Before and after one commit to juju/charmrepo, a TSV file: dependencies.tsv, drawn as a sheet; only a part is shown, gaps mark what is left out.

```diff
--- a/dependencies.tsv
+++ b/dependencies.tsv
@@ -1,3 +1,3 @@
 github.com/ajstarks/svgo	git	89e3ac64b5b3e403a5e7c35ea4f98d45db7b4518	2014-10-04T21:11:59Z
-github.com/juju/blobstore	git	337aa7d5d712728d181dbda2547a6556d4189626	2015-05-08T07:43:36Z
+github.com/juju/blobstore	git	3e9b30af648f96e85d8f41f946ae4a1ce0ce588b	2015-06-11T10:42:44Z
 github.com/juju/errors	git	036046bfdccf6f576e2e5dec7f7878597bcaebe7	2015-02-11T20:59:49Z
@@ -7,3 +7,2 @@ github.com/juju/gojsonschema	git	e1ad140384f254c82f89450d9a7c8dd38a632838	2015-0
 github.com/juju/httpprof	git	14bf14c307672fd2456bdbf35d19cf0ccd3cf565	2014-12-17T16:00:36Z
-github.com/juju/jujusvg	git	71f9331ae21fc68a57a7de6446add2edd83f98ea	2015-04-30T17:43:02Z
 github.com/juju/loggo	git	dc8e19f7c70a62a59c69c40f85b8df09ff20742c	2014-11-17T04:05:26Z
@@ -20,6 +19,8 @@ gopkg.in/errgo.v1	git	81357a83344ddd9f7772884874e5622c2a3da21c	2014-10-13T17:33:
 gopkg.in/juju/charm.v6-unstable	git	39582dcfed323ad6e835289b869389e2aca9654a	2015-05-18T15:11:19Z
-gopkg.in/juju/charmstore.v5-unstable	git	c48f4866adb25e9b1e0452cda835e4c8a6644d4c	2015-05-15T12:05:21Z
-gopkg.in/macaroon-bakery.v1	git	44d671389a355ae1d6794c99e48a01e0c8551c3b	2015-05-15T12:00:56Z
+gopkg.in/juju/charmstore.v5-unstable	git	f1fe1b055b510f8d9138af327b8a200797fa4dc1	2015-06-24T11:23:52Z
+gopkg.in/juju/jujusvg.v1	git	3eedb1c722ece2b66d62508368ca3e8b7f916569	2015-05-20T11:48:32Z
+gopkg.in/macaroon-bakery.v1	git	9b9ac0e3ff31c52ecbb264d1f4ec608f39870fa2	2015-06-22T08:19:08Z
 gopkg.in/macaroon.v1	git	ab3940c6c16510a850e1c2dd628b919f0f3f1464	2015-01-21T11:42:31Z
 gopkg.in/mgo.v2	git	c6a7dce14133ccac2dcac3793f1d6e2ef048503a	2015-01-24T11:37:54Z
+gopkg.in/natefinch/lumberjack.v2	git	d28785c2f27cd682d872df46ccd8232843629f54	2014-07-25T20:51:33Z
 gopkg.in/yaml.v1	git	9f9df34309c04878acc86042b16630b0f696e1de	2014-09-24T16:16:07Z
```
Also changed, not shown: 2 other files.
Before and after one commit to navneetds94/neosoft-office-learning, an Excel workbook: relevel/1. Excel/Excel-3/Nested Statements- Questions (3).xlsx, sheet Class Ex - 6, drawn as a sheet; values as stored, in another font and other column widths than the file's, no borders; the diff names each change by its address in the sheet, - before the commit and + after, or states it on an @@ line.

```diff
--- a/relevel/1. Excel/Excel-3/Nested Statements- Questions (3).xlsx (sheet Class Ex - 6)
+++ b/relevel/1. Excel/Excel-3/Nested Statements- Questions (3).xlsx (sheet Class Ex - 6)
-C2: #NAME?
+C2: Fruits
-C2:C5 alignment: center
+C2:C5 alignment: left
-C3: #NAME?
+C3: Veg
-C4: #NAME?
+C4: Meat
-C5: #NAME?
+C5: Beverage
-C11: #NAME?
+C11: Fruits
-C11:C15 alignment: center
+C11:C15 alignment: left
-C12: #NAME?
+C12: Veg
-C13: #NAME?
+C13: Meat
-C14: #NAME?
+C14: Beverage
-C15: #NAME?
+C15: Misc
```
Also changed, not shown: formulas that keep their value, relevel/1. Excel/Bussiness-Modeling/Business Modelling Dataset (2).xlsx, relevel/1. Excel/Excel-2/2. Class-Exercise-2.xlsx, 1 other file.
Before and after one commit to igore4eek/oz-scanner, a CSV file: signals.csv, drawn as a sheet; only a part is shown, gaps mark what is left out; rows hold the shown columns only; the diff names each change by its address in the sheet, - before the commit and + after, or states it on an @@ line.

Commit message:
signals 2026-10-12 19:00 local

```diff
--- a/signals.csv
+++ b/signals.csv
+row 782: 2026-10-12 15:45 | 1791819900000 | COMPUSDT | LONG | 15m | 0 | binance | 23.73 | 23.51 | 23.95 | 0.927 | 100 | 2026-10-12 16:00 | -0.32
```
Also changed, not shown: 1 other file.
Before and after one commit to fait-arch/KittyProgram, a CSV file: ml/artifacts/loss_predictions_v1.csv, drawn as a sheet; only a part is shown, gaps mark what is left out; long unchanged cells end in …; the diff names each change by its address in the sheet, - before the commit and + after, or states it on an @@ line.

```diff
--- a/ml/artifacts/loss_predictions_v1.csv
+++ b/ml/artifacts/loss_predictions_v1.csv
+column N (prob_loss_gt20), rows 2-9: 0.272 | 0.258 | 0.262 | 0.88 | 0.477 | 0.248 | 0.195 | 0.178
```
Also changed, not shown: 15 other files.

* **What to work on**:
The records above must be output exactly, in full.

* **Result of this exercise**:
Before and after one commit to juju/charmrepo, a TSV file: dependencies.tsv, drawn as a sheet; only a part is shown, gaps mark what is left out.

```diff
--- a/dependencies.tsv
+++ b/dependencies.tsv
@@ -1,3 +1,3 @@
 github.com/ajstarks/svgo	git	89e3ac64b5b3e403a5e7c35ea4f98d45db7b4518	2014-10-04T21:11:59Z
-github.com/juju/blobstore	git	337aa7d5d712728d181dbda2547a6556d4189626	2015-05-08T07:43:36Z
+github.com/juju/blobstore	git	3e9b30af648f96e85d8f41f946ae4a1ce0ce588b	2015-06-11T10:42:44Z
 github.com/juju/errors	git	036046bfdccf6f576e2e5dec7f7878597bcaebe7	2015-02-11T20:59:49Z
@@ -7,3 +7,2 @@ github.com/juju/gojsonschema	git	e1ad140384f254c82f89450d9a7c8dd38a632838	2015-0
 github.com/juju/httpprof	git	14bf14c307672fd2456bdbf35d19cf0ccd3cf565	2014-12-17T16:00:36Z
-github.com/juju/jujusvg	git	71f9331ae21fc68a57a7de6446add2edd83f98ea	2015-04-30T17:43:02Z
 github.com/juju/loggo	git	dc8e19f7c70a62a59c69c40f85b8df09ff20742c	2014-11-17T04:05:26Z
@@ -20,6 +19,8 @@ gopkg.in/errgo.v1	git	81357a83344ddd9f7772884874e5622c2a3da21c	2014-10-13T17:33:
 gopkg.in/juju/charm.v6-unstable	git	39582dcfed323ad6e835289b869389e2aca9654a	2015-05-18T15:11:19Z
-gopkg.in/juju/charmstore.v5-unstable	git	c48f4866adb25e9b1e0452cda835e4c8a6644d4c	2015-05-15T12:05:21Z
-gopkg.in/macaroon-bakery.v1	git	44d671389a355ae1d6794c99e48a01e0c8551c3b	2015-05-15T12:00:56Z
+gopkg.in/juju/charmstore.v5-unstable	git	f1fe1b055b510f8d9138af327b8a200797fa4dc1	2015-06-24T11:23:52Z
+gopkg.in/juju/jujusvg.v1	git	3eedb1c722ece2b66d62508368ca3e8b7f916569	2015-05-20T11:48:32Z
+gopkg.in/macaroon-bakery.v1	git	9b9ac0e3ff31c52ecbb264d1f4ec608f39870fa2	2015-06-22T08:19:08Z
 gopkg.in/macaroon.v1	git	ab3940c6c16510a850e1c2dd628b919f0f3f1464	2015-01-21T11:42:31Z
 gopkg.in/mgo.v2	git	c6a7dce14133ccac2dcac3793f1d6e2ef048503a	2015-01-24T11:37:54Z
+gopkg.in/natefinch/lumberjack.v2	git	d28785c2f27cd682d872df46ccd8232843629f54	2014-07-25T20:51:33Z
 gopkg.in/yaml.v1	git	9f9df34309c04878acc86042b16630b0f696e1de	2014-09-24T16:16:07Z
```
Also changed, not shown: 2 other files.
Before and after one commit to navneetds94/neosoft-office-learning, an Excel workbook: relevel/1. Excel/Excel-3/Nested Statements- Questions (3).xlsx, sheet Class Ex - 6, drawn as a sheet; values as stored, in another font and other column widths than the file's, no borders; the diff names each change by its address in the sheet, - before the commit and + after, or states it on an @@ line.

```diff
--- a/relevel/1. Excel/Excel-3/Nested Statements- Questions (3).xlsx (sheet Class Ex - 6)
+++ b/relevel/1. Excel/Excel-3/Nested Statements- Questions (3).xlsx (sheet Class Ex - 6)
-C2: #NAME?
+C2: Fruits
-C2:C5 alignment: center
+C2:C5 alignment: left
-C3: #NAME?
+C3: Veg
-C4: #NAME?
+C4: Meat
-C5: #NAME?
+C5: Beverage
-C11: #NAME?
+C11: Fruits
-C11:C15 alignment: center
+C11:C15 alignment: left
-C12: #NAME?
+C12: Veg
-C13: #NAME?
+C13: Meat
-C14: #NAME?
+C14: Beverage
-C15: #NAME?
+C15: Misc
```
Also changed, not shown: formulas that keep their value, relevel/1. Excel/Bussiness-Modeling/Business Modelling Dataset (2).xlsx, relevel/1. Excel/Excel-2/2. Class-Exercise-2.xlsx, 1 other file.
Before and after one commit to igore4eek/oz-scanner, a CSV file: signals.csv, drawn as a sheet; only a part is shown, gaps mark what is left out; rows hold the shown columns only; the diff names each change by its address in the sheet, - before the commit and + after, or states it on an @@ line.

Commit message:
signals 2026-10-12 19:00 local

```diff
--- a/signals.csv
+++ b/signals.csv
+row 782: 2026-10-12 15:45 | 1791819900000 | COMPUSDT | LONG | 15m | 0 | binance | 23.73 | 23.51 | 23.95 | 0.927 | 100 | 2026-10-12 16:00 | -0.32
```
Also changed, not shown: 1 other file.
Before and after one commit to fait-arch/KittyProgram, a CSV file: ml/artifacts/loss_predictions_v1.csv, drawn as a sheet; only a part is shown, gaps mark what is left out; long unchanged cells end in …; the diff names each change by its address in the sheet, - before the commit and + after, or states it on an @@ line.

```diff
--- a/ml/artifacts/loss_predictions_v1.csv
+++ b/ml/artifacts/loss_predictions_v1.csv
+column N (prob_loss_gt20), rows 2-9: 0.272 | 0.258 | 0.262 | 0.88 | 0.477 | 0.248 | 0.195 | 0.178
```
Also changed, not shown: 15 other files.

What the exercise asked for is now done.